There are two sides to “commitment.” The first is the formal commitment of creating terms, scope of work, and financial arrangements. What will be the priorities for the agency that has committed a certain amount of time for your account and wants to align the team’s primary tasks with your operational main efforts? The second side is that the client and the agency need to be committed to creating a successful relationship. While as perhaps the CMO, CEO or other role to fulfill, there are many items in your wheelhouse and public relations is only one of them, it remains critical that you make time for PR-related activities. The agency team needs to know that there is a point of contact that will be available to answer questions, make decisions and be available to media on short notice. Your agency is working diligently to set up a phone call with a top editor or analyst who covers your space and it does not look good for the company or the agency if the company spokesperson does not let the agency know that they can no longer make the call. Commitment also means having available budgets to travel to conferences for speaking engagements garnered by the agency and time at those events to meet with editors. Time also needs to be allocated for meetings with agencies to keep the team apprised on timelines, product launches and upcoming announcements. Time must also be set aside for reviewing written materials from the agency.

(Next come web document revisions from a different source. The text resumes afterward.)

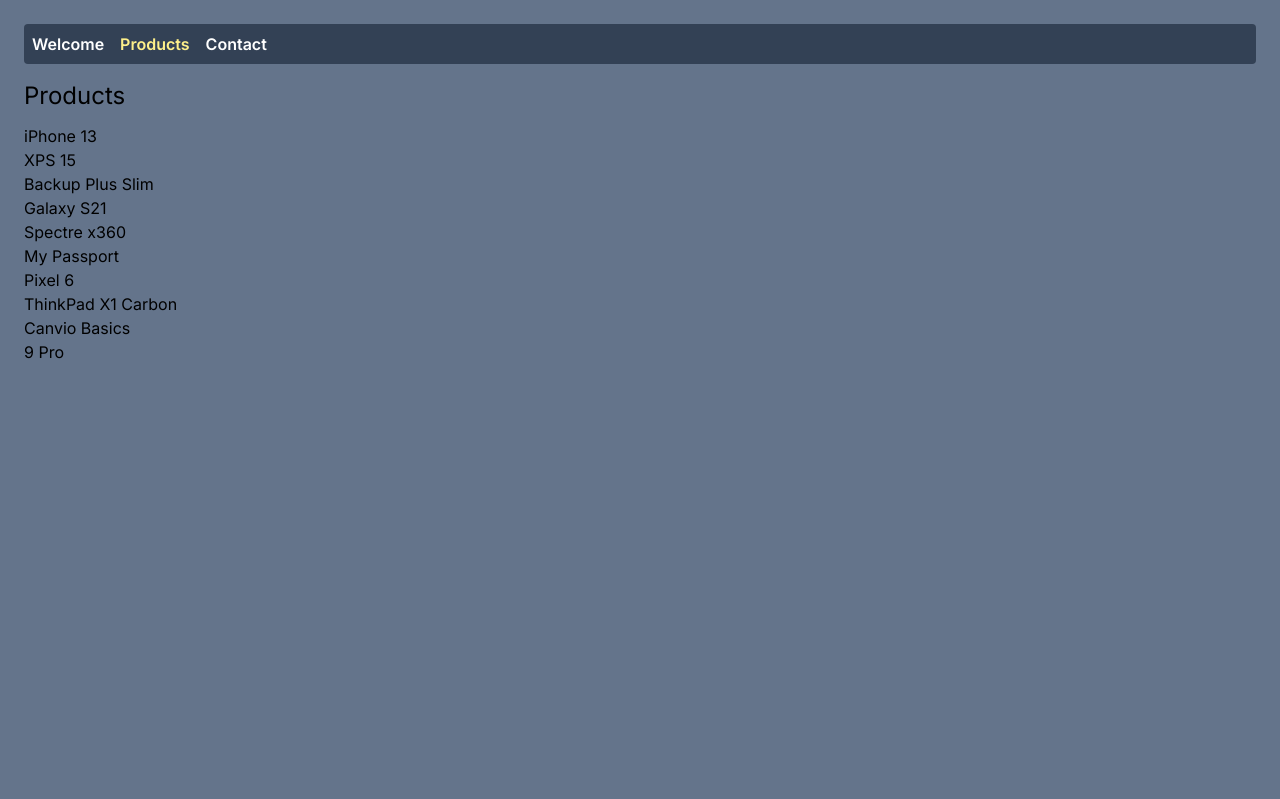
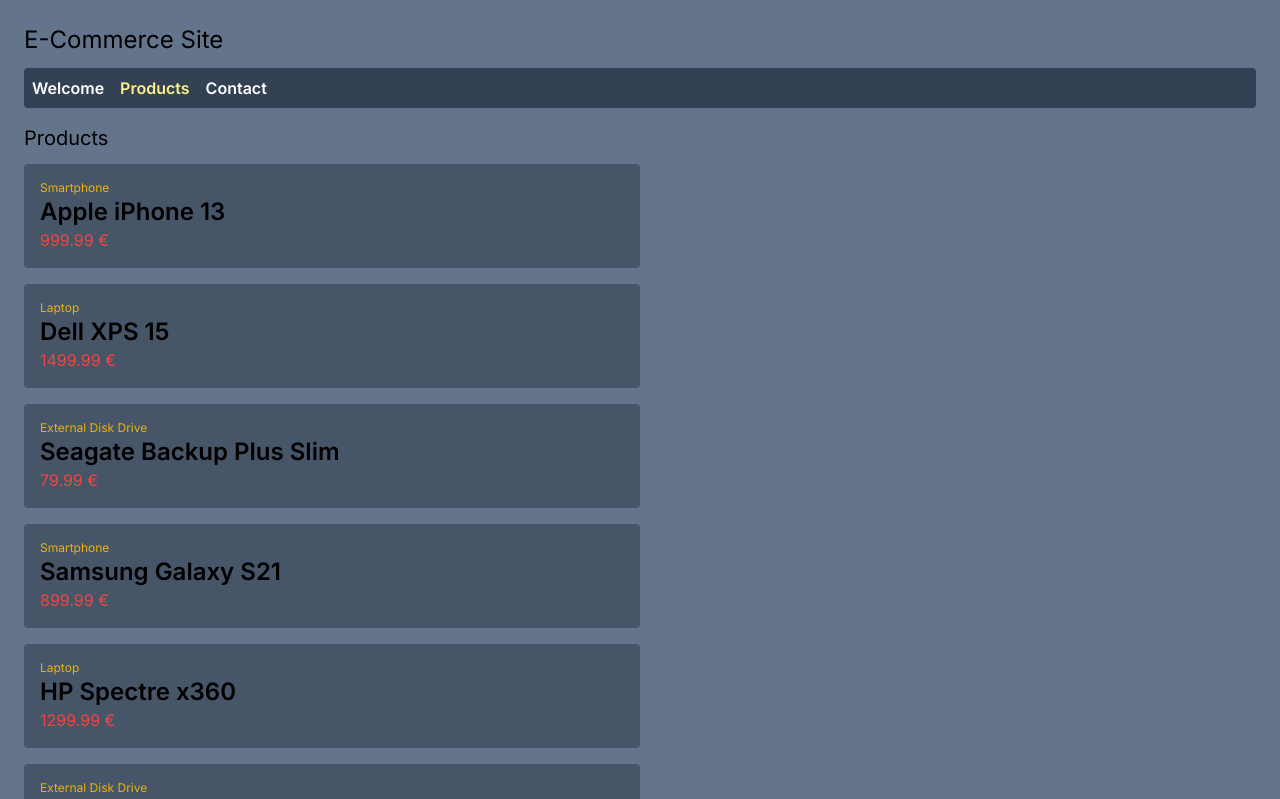
Before and after one commit to edwardtanguay/et781-nextjs-ecommerce-site, a Next.js app: page /products in a window 1280 px wide. Shown: the top 799 px of the page. Built offline with nearby package versions, Linux system fonts and the light colour scheme.

Commit message:
products showing

```diff
--- a/src/app/(welcome)/page.tsx
+++ b/src/app/(welcome)/page.tsx
@@ -5,7 +5,6 @@
 export default function Home() {
 	return (
 		<main>
-			<h1 className="text-2xl mb-3">E-Commerce Site</h1>
 			<p>Welcome.</p>
 		</main>
 	);
--- a/src/app/layout.tsx
+++ b/src/app/layout.tsx
@@ -2,6 +2,7 @@
 import { Inter } from "next/font/google";
 import "./globals.css";
 import { Nav } from "@/components/Nav";
+import { Header } from "@/components/Header";
 
 const inter = Inter({ subsets: ["latin"] });
 
@@ -17,8 +18,9 @@
 }>) {
 	return (
 		<html lang="en">
-			<body className={`${inter.className} bg-slate-500 p-6`}>
-    <Nav/>
+      <body className={`${inter.className} bg-slate-500 p-6`}>
+        <Header/>
+				<Nav />
 				{children}
 			</body>
 		</html>
--- a/src/app/products/page.tsx
+++ b/src/app/products/page.tsx
@@ -5,11 +5,13 @@
 export default function Products() {
 	return (
 		<main>
-			<h1 className="text-2xl mb-3">Products</h1>
+			<h2 className="text-xl mb-3">Products</h2>
 			{products.map((product) => {
 				return (
-					<div key={product.id}>
-						<p>{product.model}</p>
+					<div key={product.id} className="mb-4 bg-slate-600 p-4 rounded w-1/2">
+						<p className="text-xs text-yellow-500">{product.category}</p>
+						<p className="font-semibold text-2xl">{product.brand} {product.model}</p>
+						<p className="text-red-500">{product.price} €</p>
 					</div>
 				);
 			})}
--- /dev/null
+++ b/src/components/Header.tsx
@@ -0,0 +1,3 @@
+export const Header = () => {
+	return <h1 className="text-2xl mb-3">E-Commerce Site</h1>;
+};
```
Also changed, not shown: public/images/products/mock.jpg (added).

It is easy for one to become caught up in one’s own business and neglect to share information with the agency or because one is so familiar with all aspects of the project that small details are left out. If possible, an agency representative can join internal planning meetings. Communication can be via email, phone or in-person. Quick messages can be emailed or texted while in-person, or face-to-face video-conferences are necessary for planning, messaging and more strategic conversations. Clients must share expectations with clients, and for clarity, it is often best to do this in writing. It is critical that both client and agency have a clear understanding of, and agreement on, intended goals and what will be the measure of success.

The client must be honest with the agency team, which means sharing both good news and bad, whether business- or agency-related. If the client has a product delay or larger crisis, they agency can make contingency plans and help to develop messaging that explains, for example, why the product failed safety testing. If there is an issue with the agency that needs resolving, tell the agency so that the problem can be solved.

The public relations agency is an extension of a client’s team, filling in gaps in expertise and resources and is a partner. The agency provides expertise on media relations, thought leadership, strategic messaging and other key elements of the marketing plan. The agency is a partner, not the “hired help” and the team’s time and counsel should be respected. Many agencies are willing to go above and beyond the scope of work, but “scope creep,” or when a client keeps asking the agency to do more and to extend beyond the agreed-upon commitment, is not appreciated. A great agency acts as though every client is the only client, but the agency does have commitments beyond your account. The greatest respect you can show your agency is to recommend them to colleagues and to serve as a reference to help the agency to gain new clients.

In closing, in the words of NRPR’s fearless leader, Nicole Rodrigues, to have a successful relationship, “you need a connection, a hint of shared interests, an ability to clearly communicate, a confidence and a spark. When these factors are in place, it becomes exponentially easier to deal with the hiccups and disconnects that can occur naturally in business, because there is already that foundation of communication, consideration and a shared end-game vision in place to work together successfully towards solutions.”

(This post originally appeared on May 23, 2018.)